Thiruvananthapuram: With Kerala’s most colorful festival Thiru Onam just a couple of days away, prices of flowers for decorating homes with floral carpeting, an age-old custom of Malayalis to welcome their mythical King Mahabali, has shot up manifold.
These days, Kerala relies mostly on neighboring states like Tamil Nadu, Karnataka and Andhra Pradesh for supply of truckloads of flowers to meet the festival demand.
The legend behind Thiru Onam is linked to ‘Asura’ (demon) king Mahabali, under whose reign everyone lived in happiness and equality. Jealous of him the ‘Devas’ (Gods) prevailed on Lord Vishnu to get him banished into the netherworld.
The Lord took the form of “Vamana,” a small brahmin boy, and approached Mahabali and requested a land - although only as much as he could cover with three paces. Bali granted this boon. Vamana then grew to a huge size and, with his first pace, traversed all of Earth and underworld. With his second, he covered heaven. Admitting defeat and seeing that Vamana has no more room for his last step, Mahabali offered his head as a stepping-stone.
Bali was thus banished to the underworld. But before going down, he secured a boon from Lord Vishnu to visit his subjects every year on Thiru Onam day in ‘Chingam’ month.
His annual visit is celebrated by Keralites who deck their front yards with floral carpets and partake a sumptuous feast. Colorful flowers such as gomphrena (‘Vadamalli’ in local parlance), crossandra (Kanakambaram), marigold (jamanthi) and chrysanthemum (arali) are on high demand during the season.

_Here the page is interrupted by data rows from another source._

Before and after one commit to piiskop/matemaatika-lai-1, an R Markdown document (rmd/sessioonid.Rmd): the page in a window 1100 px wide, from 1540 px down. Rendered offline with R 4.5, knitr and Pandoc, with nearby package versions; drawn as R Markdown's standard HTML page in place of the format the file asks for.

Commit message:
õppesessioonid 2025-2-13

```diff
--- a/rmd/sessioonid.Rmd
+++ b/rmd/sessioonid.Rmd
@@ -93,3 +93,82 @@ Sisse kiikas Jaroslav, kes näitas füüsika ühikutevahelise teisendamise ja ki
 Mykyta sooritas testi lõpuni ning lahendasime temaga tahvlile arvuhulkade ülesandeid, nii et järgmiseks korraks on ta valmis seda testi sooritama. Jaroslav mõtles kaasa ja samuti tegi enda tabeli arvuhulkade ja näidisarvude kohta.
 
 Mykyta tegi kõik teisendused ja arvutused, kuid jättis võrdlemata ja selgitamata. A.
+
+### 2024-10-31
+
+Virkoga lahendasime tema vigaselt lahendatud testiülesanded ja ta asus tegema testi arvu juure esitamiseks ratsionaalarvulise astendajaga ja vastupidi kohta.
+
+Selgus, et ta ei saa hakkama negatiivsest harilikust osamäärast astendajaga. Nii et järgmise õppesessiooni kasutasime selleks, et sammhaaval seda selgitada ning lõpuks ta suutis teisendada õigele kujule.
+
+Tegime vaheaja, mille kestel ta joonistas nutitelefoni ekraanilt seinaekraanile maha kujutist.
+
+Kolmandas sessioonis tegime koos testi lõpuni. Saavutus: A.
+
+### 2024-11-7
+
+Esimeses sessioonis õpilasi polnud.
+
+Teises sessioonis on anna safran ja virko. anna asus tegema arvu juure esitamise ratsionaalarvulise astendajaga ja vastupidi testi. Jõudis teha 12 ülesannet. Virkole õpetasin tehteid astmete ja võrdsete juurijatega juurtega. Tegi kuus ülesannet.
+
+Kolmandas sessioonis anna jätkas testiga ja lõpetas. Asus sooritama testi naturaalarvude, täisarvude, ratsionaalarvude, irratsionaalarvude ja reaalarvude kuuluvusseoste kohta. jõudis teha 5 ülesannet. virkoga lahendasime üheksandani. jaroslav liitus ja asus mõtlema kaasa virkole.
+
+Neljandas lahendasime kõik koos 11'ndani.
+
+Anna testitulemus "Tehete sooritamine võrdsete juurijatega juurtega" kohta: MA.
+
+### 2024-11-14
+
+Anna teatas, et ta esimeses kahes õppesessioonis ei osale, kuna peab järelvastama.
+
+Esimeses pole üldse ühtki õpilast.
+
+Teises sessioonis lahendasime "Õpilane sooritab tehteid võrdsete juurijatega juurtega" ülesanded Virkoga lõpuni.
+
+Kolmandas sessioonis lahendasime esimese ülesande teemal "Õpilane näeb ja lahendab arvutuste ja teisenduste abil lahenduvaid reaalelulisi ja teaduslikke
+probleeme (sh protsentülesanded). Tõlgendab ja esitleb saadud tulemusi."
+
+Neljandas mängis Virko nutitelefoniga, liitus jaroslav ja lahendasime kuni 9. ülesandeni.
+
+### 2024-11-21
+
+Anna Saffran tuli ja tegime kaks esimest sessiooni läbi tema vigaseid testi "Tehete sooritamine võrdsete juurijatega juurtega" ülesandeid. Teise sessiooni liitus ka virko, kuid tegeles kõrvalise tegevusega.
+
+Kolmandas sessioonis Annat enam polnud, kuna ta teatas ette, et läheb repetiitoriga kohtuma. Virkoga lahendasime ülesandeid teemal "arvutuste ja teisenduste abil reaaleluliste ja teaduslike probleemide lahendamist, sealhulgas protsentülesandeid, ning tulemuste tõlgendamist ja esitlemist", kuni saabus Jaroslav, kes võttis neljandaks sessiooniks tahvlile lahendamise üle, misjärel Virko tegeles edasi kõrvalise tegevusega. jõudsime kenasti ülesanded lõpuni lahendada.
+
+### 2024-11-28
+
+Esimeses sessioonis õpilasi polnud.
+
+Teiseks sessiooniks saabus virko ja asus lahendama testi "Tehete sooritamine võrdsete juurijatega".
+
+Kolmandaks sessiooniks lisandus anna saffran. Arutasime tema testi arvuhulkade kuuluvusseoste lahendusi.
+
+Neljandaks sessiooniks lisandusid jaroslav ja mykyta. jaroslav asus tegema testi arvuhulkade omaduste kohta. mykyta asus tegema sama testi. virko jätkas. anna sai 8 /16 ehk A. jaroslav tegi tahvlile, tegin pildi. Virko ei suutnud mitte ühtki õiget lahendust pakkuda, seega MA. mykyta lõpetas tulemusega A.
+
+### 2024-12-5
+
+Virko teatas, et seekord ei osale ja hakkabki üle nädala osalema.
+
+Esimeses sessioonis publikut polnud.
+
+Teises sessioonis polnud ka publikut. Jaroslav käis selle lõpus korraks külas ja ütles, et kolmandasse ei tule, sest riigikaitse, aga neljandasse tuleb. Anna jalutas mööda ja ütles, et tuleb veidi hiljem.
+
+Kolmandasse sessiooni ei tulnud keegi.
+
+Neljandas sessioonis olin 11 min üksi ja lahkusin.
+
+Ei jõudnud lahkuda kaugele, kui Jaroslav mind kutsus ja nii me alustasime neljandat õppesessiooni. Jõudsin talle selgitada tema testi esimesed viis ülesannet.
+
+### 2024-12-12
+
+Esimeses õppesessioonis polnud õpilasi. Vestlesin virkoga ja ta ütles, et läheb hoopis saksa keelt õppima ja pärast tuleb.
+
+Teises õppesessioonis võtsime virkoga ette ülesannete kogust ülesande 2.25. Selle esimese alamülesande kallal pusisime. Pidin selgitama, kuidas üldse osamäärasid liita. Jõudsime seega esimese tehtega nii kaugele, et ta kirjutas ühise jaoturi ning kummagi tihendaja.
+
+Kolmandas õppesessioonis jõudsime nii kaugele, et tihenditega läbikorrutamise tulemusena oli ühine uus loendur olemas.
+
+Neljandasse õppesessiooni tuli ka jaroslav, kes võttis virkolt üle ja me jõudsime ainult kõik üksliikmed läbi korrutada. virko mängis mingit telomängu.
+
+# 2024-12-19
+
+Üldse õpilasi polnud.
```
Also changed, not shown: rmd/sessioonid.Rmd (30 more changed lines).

Local flower merchants bring the flowers from towns like Thovala in Kanyakumari district in Tamil Nadu and Gundalpet in Karnataka, where flowers are cultivated on a commercial scale.